Email: a.sloman[AT]cs.bham.ac.uk


Publications and presentations by others
(A seriously incomplete selection.)

Others -- to be added: request for suggestions

I know there are lots more related books and papers -- most of them not yet read by me. I would welcome a volunteer collaborator (or a group of collaborators) to help setting up an annotated online bibliography of notes, books, papers, discussions, videos, etc. relevant to meta-morphogenesis, whether the label is used or not, especially freely available open access documents, for reasons given here.


Possibly related Penrose presentation
Presentation by Roger Penrose, Manchester 2012
Roger Penrose seems to agree partially with one of the ideas here. At the Alan Turing centenary conference in Manchester (June 2012) http://www.turing100.manchester.ac.uk/, he gave the final keynote lecture, which was open to the public. His lecture (The Problem of Modelling the Mathematical Mind) was recorded on video and is available online:
http://videolectures.net/turing100_penrose_mathematical_mind/

Questions from the audience were also recorded. Near the end of the video (at approximately 1 hour 26 minutes from the start) I had a chance to suggest that what he was trying to say about human consciousness and its role in mathematical discovery might be expressed (perhaps more clearly) in terms of the kinds of meta-cognitive functions required in animals, children, and future robots, as well as mathematicians. The common process is first gaining expertise in some domain (or micro-domain!) of experience and then using meta-cognitive mechanisms that inspect the knowledge acquired so far and discover the possibility of reorganising the information gained into a deeper, more powerful, generative form. The best known example of this sort of transition is the transition in human language development to use of a generative syntax. (At one point I mistakenly referred to a "generative theorem" when I meant "generative theory".)

I suggested that something similar must have happened when early humans made the discoveries, without the aid of mathematics teachers, that provided the basis of Euclidean geometry (later systematised through social processes). I have proposed that there are many examples, that have mostly gone unnoticed, of young children discovering what I call "Toddler theorems", some of them probably also discovered by other animals, as discussed in
http://www.cs.bham.ac.uk/research/projects/cogaff/misc/toddler-theorems.html

This is also related to the ideas about "Representational Re-description" in the work of Annette Karmiloff-Smith, presented in her 1992 book.

Penrose seemed to agree with the suggestion, and to accept that it might also explain why the basis of some mathematical competences are biologically valuable, which he had previously said he was doubtful about. I don't know whether he realised he was agreeing to a proposal that instead of thinking of consciousness as part of the explanation of human mathematics, we can switch to thinking of the biological requirement for mathematical thinking as part of the explanation of important kinds of human (and animal) consciousness.

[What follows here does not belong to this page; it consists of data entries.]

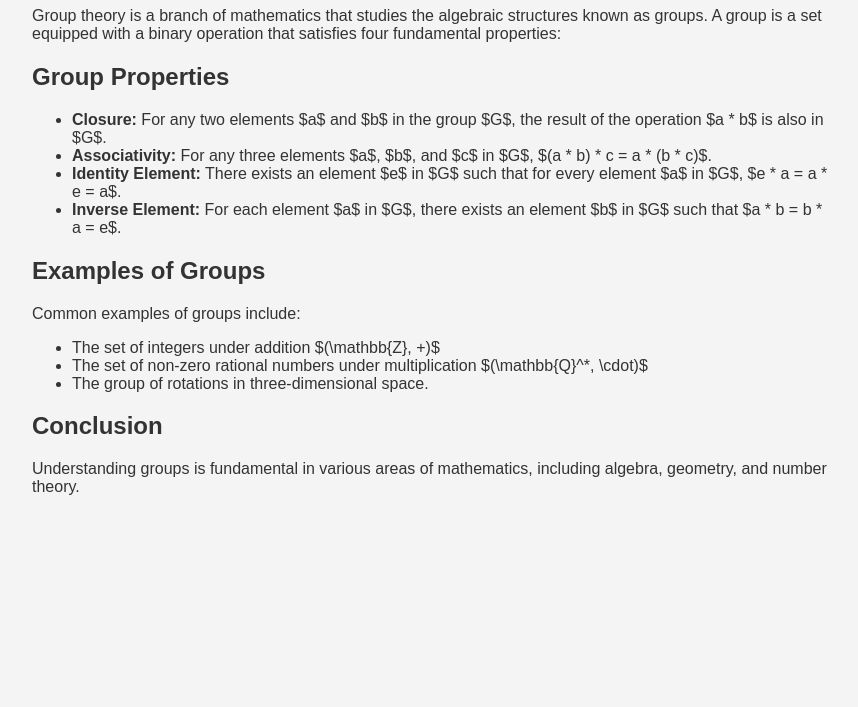
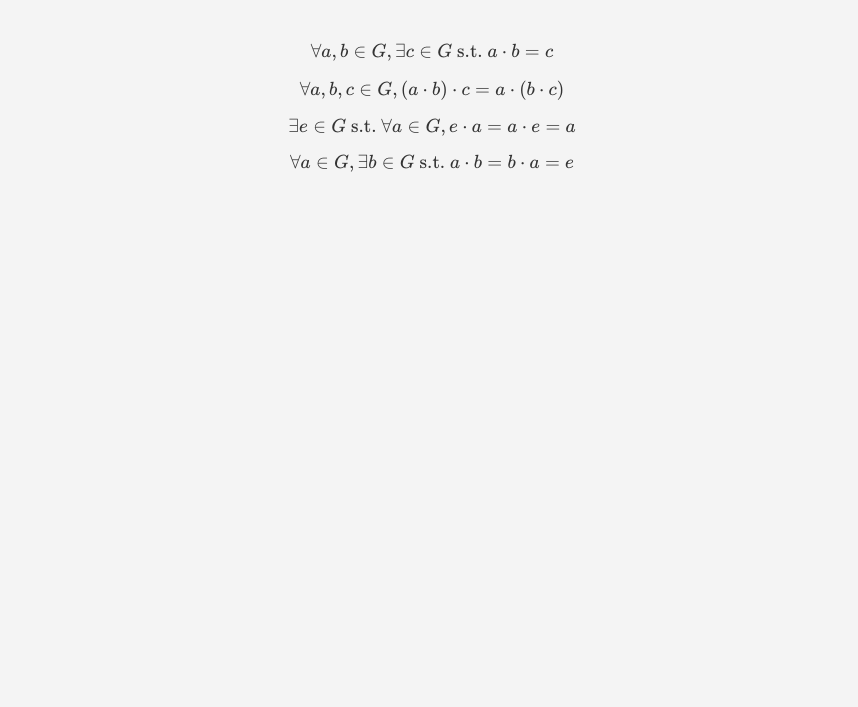
Before and after one commit to jemanW/jemanW.github.io, a plain HTML site: page index.html in a window 1280 px wide. Shown: the part 93-800 px from the top of the page, without its empty margins (208-1066 px from the left). Drawn offline with nearby package versions, Linux system fonts and the light colour scheme.

Commit message:
Update index.html

```diff
--- a/index.html
+++ b/index.html
@@ -24,26 +24,12 @@
     </style>
 </head>
 <body>
-    <h1>Introduction to Group Theory</h1>
-    <p>Group theory is a branch of mathematics that studies the algebraic structures known as groups. A group is a set equipped with a binary operation that satisfies four fundamental properties:</p>
-
-    <h2>Group Properties</h2>
-    <ul>
-        <li><strong>Closure:</strong> For any two elements $a$ and $b$ in the group $G$, the result of the operation $a * b$ is also in $G$.</li>
-        <li><strong>Associativity:</strong> For any three elements $a$, $b$, and $c$ in $G$, $(a * b) * c = a * (b * c)$.</li>
-        <li><strong>Identity Element:</strong> There exists an element $e$ in $G$ such that for every element $a$ in $G$, $e * a = a * e = a$.</li>
-        <li><strong>Inverse Element:</strong> For each element $a$ in $G$, there exists an element $b$ in $G$ such that $a * b = b * a = e$.</li>
-    </ul>
-
-    <h2>Examples of Groups</h2>
-    <p>Common examples of groups include:</p>
-    <ul>
-        <li>The set of integers under addition $(\mathbb{Z}, +)$</li>
-        <li>The set of non-zero rational numbers under multiplication $(\mathbb{Q}^*, \cdot)$</li>
-        <li>The group of rotations in three-dimensional space.</li>
-    </ul>
-
-    <h2>Conclusion</h2>
-    <p>Understanding groups is fundamental in various areas of mathematics, including algebra, geometry, and number theory.</p>
+     <h1>Group axioms</h1>
+    <div class="latex">
+$$ \forall a, b \in G, \exists c \in G \text{ s.t. } a \cdot b = c $$
+$$ \forall a, b, c \in G, (a \cdot b) \cdot c = a \cdot (b \cdot c) $$
+$$ \exists e \in G \text{ s.t. } \forall a \in G, e \cdot a = a \cdot e = a $$
+$$ \forall a \in G, \exists b \in G \text{ s.t. } a \cdot b = b \cdot a = e $$
+    </div>
 </body>
 </html>
```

This is also connected with the need to extend J.J.Gibson's theory of perception of affordances discussed in http://www.cs.bham.ac.uk/research/projects/cogaff/talks/#gibson


Maintained by Aaron Sloman
School of Computer Science
The University of Birmingham
Email: a.sloman[AT]cs.bham.ac.uk